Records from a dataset
────────────────────────────────────────

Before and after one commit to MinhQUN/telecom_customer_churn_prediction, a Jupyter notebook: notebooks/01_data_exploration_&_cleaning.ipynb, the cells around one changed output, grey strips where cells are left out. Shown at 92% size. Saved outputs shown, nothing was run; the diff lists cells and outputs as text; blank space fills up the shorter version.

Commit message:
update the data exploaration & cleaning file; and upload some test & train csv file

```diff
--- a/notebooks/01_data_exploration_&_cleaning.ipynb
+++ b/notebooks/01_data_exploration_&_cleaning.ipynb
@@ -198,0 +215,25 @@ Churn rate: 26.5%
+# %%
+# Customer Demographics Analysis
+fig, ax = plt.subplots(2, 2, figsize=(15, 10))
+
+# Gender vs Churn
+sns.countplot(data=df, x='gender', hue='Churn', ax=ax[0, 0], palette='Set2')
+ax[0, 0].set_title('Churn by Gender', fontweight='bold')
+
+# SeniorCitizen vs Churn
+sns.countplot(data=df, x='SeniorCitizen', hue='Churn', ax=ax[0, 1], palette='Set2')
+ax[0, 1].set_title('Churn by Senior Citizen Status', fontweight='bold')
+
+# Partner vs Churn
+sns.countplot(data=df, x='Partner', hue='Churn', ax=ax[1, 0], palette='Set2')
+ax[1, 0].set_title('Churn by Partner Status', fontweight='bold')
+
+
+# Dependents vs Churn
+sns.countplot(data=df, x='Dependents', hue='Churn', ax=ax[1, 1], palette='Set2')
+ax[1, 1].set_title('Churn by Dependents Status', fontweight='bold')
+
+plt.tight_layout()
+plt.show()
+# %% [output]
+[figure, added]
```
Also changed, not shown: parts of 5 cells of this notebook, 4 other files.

────────────────────────────────────────

- **WORK INSTRUCTION**
For this exercise, give every entry again exactly as it appears.

- **RESPONSE TO THIS TASK**
Before and after one commit to MinhQUN/telecom_customer_churn_prediction, a Jupyter notebook: notebooks/01_data_exploration_&_cleaning.ipynb, the cells around one changed output, grey strips where cells are left out. Shown at 92% size. Saved outputs shown, nothing was run; the diff lists cells and outputs as text; blank space fills up the shorter version.

Commit message:
update the data exploaration & cleaning file; and upload some test & train csv file

```diff
--- a/notebooks/01_data_exploration_&_cleaning.ipynb
+++ b/notebooks/01_data_exploration_&_cleaning.ipynb
@@ -198,0 +215,25 @@ Churn rate: 26.5%
+# %%
+# Customer Demographics Analysis
+fig, ax = plt.subplots(2, 2, figsize=(15, 10))
+
+# Gender vs Churn
+sns.countplot(data=df, x='gender', hue='Churn', ax=ax[0, 0], palette='Set2')
+ax[0, 0].set_title('Churn by Gender', fontweight='bold')
+
+# SeniorCitizen vs Churn
+sns.countplot(data=df, x='SeniorCitizen', hue='Churn', ax=ax[0, 1], palette='Set2')
+ax[0, 1].set_title('Churn by Senior Citizen Status', fontweight='bold')
+
+# Partner vs Churn
+sns.countplot(data=df, x='Partner', hue='Churn', ax=ax[1, 0], palette='Set2')
+ax[1, 0].set_title('Churn by Partner Status', fontweight='bold')
+
+
+# Dependents vs Churn
+sns.countplot(data=df, x='Dependents', hue='Churn', ax=ax[1, 1], palette='Set2')
+ax[1, 1].set_title('Churn by Dependents Status', fontweight='bold')
+
+plt.tight_layout()
+plt.show()
+# %% [output]
+[figure, added]
```
Also changed, not shown: parts of 5 cells of this notebook, 4 other files.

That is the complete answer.